Exercise inputs:
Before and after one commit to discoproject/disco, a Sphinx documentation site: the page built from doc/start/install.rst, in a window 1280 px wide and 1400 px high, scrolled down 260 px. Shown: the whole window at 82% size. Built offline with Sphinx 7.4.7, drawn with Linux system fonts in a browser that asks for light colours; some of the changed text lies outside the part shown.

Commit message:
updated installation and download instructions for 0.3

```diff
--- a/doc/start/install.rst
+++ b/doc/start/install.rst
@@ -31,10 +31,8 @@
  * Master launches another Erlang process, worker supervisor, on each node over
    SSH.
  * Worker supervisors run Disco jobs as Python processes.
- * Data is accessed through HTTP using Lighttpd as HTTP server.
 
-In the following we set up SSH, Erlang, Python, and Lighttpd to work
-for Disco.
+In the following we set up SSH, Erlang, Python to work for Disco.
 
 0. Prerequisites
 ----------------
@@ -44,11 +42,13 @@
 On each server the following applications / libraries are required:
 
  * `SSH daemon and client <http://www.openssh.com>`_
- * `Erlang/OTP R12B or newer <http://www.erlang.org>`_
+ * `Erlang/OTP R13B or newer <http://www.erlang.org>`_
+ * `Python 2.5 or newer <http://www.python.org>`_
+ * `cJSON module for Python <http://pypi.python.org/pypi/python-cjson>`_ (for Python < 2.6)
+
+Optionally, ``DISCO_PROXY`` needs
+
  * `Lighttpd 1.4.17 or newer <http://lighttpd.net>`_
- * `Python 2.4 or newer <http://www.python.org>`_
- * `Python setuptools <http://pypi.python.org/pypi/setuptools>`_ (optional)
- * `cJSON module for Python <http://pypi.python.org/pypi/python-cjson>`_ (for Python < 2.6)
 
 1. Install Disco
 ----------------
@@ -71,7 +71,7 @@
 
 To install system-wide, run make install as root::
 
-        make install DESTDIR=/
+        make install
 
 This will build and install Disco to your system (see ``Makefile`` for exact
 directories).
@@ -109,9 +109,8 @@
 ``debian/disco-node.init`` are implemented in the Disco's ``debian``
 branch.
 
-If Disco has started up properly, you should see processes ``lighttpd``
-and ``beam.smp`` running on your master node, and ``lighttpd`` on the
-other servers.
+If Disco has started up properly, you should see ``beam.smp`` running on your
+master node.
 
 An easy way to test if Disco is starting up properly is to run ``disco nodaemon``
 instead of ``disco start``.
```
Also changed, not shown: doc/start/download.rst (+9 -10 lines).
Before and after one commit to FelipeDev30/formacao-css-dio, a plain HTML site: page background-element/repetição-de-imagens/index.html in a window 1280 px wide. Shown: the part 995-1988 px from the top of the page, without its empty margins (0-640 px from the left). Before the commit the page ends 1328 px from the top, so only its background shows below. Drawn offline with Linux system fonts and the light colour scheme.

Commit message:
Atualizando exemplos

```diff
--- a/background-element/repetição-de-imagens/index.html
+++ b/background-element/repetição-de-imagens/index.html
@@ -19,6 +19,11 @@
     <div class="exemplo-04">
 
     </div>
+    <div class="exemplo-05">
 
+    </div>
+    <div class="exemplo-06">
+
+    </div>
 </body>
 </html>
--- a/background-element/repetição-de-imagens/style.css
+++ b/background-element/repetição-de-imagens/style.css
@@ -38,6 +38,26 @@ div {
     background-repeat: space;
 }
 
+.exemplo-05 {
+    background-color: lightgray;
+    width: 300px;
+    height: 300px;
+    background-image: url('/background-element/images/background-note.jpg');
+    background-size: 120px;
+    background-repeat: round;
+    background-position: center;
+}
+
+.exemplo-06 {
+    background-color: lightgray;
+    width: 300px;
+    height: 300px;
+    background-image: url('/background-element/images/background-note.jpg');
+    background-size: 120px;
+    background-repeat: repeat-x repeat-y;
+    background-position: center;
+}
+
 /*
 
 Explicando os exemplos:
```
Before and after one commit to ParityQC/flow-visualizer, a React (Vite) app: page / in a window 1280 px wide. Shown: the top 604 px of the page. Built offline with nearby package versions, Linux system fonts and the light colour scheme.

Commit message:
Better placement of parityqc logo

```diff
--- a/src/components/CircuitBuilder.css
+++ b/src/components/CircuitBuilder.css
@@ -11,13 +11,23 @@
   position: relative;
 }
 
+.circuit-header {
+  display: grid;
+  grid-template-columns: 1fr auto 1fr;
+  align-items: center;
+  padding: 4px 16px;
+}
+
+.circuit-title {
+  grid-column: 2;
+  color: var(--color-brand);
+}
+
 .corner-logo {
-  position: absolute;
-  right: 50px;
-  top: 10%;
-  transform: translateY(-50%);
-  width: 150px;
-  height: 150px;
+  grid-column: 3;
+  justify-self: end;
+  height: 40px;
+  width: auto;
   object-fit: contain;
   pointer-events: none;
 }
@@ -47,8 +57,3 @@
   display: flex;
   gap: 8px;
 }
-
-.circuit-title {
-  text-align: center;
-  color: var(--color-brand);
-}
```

Exercise description: Please give all the entries above again, exactly as they stand.

Written answer:
Before and after one commit to discoproject/disco, a Sphinx documentation site: the page built from doc/start/install.rst, in a window 1280 px wide and 1400 px high, scrolled down 260 px. Shown: the whole window at 82% size. Built offline with Sphinx 7.4.7, drawn with Linux system fonts in a browser that asks for light colours; some of the changed text lies outside the part shown.

Commit message:
updated installation and download instructions for 0.3

```diff
--- a/doc/start/install.rst
+++ b/doc/start/install.rst
@@ -31,10 +31,8 @@
  * Master launches another Erlang process, worker supervisor, on each node over
    SSH.
  * Worker supervisors run Disco jobs as Python processes.
- * Data is accessed through HTTP using Lighttpd as HTTP server.
 
-In the following we set up SSH, Erlang, Python, and Lighttpd to work
-for Disco.
+In the following we set up SSH, Erlang, Python to work for Disco.
 
 0. Prerequisites
 ----------------
@@ -44,11 +42,13 @@
 On each server the following applications / libraries are required:
 
  * `SSH daemon and client <http://www.openssh.com>`_
- * `Erlang/OTP R12B or newer <http://www.erlang.org>`_
+ * `Erlang/OTP R13B or newer <http://www.erlang.org>`_
+ * `Python 2.5 or newer <http://www.python.org>`_
+ * `cJSON module for Python <http://pypi.python.org/pypi/python-cjson>`_ (for Python < 2.6)
+
+Optionally, ``DISCO_PROXY`` needs
+
  * `Lighttpd 1.4.17 or newer <http://lighttpd.net>`_
- * `Python 2.4 or newer <http://www.python.org>`_
- * `Python setuptools <http://pypi.python.org/pypi/setuptools>`_ (optional)
- * `cJSON module for Python <http://pypi.python.org/pypi/python-cjson>`_ (for Python < 2.6)
 
 1. Install Disco
 ----------------
@@ -71,7 +71,7 @@
 
 To install system-wide, run make install as root::
 
-        make install DESTDIR=/
+        make install
 
 This will build and install Disco to your system (see ``Makefile`` for exact
 directories).
@@ -109,9 +109,8 @@
 ``debian/disco-node.init`` are implemented in the Disco's ``debian``
 branch.
 
-If Disco has started up properly, you should see processes ``lighttpd``
-and ``beam.smp`` running on your master node, and ``lighttpd`` on the
-other servers.
+If Disco has started up properly, you should see ``beam.smp`` running on your
+master node.
 
 An easy way to test if Disco is starting up properly is to run ``disco nodaemon``
 instead of ``disco start``.
```
Also changed, not shown: doc/start/download.rst (+9 -10 lines).
Before and after one commit to FelipeDev30/formacao-css-dio, a plain HTML site: page background-element/repetição-de-imagens/index.html in a window 1280 px wide. Shown: the part 995-1988 px from the top of the page, without its empty margins (0-640 px from the left). Before the commit the page ends 1328 px from the top, so only its background shows below. Drawn offline with Linux system fonts and the light colour scheme.

Commit message:
Atualizando exemplos

```diff
--- a/background-element/repetição-de-imagens/index.html
+++ b/background-element/repetição-de-imagens/index.html
@@ -19,6 +19,11 @@
     <div class="exemplo-04">
 
     </div>
+    <div class="exemplo-05">
 
+    </div>
+    <div class="exemplo-06">
+
+    </div>
 </body>
 </html>
--- a/background-element/repetição-de-imagens/style.css
+++ b/background-element/repetição-de-imagens/style.css
@@ -38,6 +38,26 @@ div {
     background-repeat: space;
 }
 
+.exemplo-05 {
+    background-color: lightgray;
+    width: 300px;
+    height: 300px;
+    background-image: url('/background-element/images/background-note.jpg');
+    background-size: 120px;
+    background-repeat: round;
+    background-position: center;
+}
+
+.exemplo-06 {
+    background-color: lightgray;
+    width: 300px;
+    height: 300px;
+    background-image: url('/background-element/images/background-note.jpg');
+    background-size: 120px;
+    background-repeat: repeat-x repeat-y;
+    background-position: center;
+}
+
 /*
 
 Explicando os exemplos:
```
Before and after one commit to ParityQC/flow-visualizer, a React (Vite) app: page / in a window 1280 px wide. Shown: the top 604 px of the page. Built offline with nearby package versions, Linux system fonts and the light colour scheme.

Commit message:
Better placement of parityqc logo

```diff
--- a/src/components/CircuitBuilder.css
+++ b/src/components/CircuitBuilder.css
@@ -11,13 +11,23 @@
   position: relative;
 }
 
+.circuit-header {
+  display: grid;
+  grid-template-columns: 1fr auto 1fr;
+  align-items: center;
+  padding: 4px 16px;
+}
+
+.circuit-title {
+  grid-column: 2;
+  color: var(--color-brand);
+}
+
 .corner-logo {
-  position: absolute;
-  right: 50px;
-  top: 10%;
-  transform: translateY(-50%);
-  width: 150px;
-  height: 150px;
+  grid-column: 3;
+  justify-self: end;
+  height: 40px;
+  width: auto;
   object-fit: contain;
   pointer-events: none;
 }
@@ -47,8 +57,3 @@
   display: flex;
   gap: 8px;
 }
-
-.circuit-title {
-  text-align: center;
-  color: var(--color-brand);
-}
```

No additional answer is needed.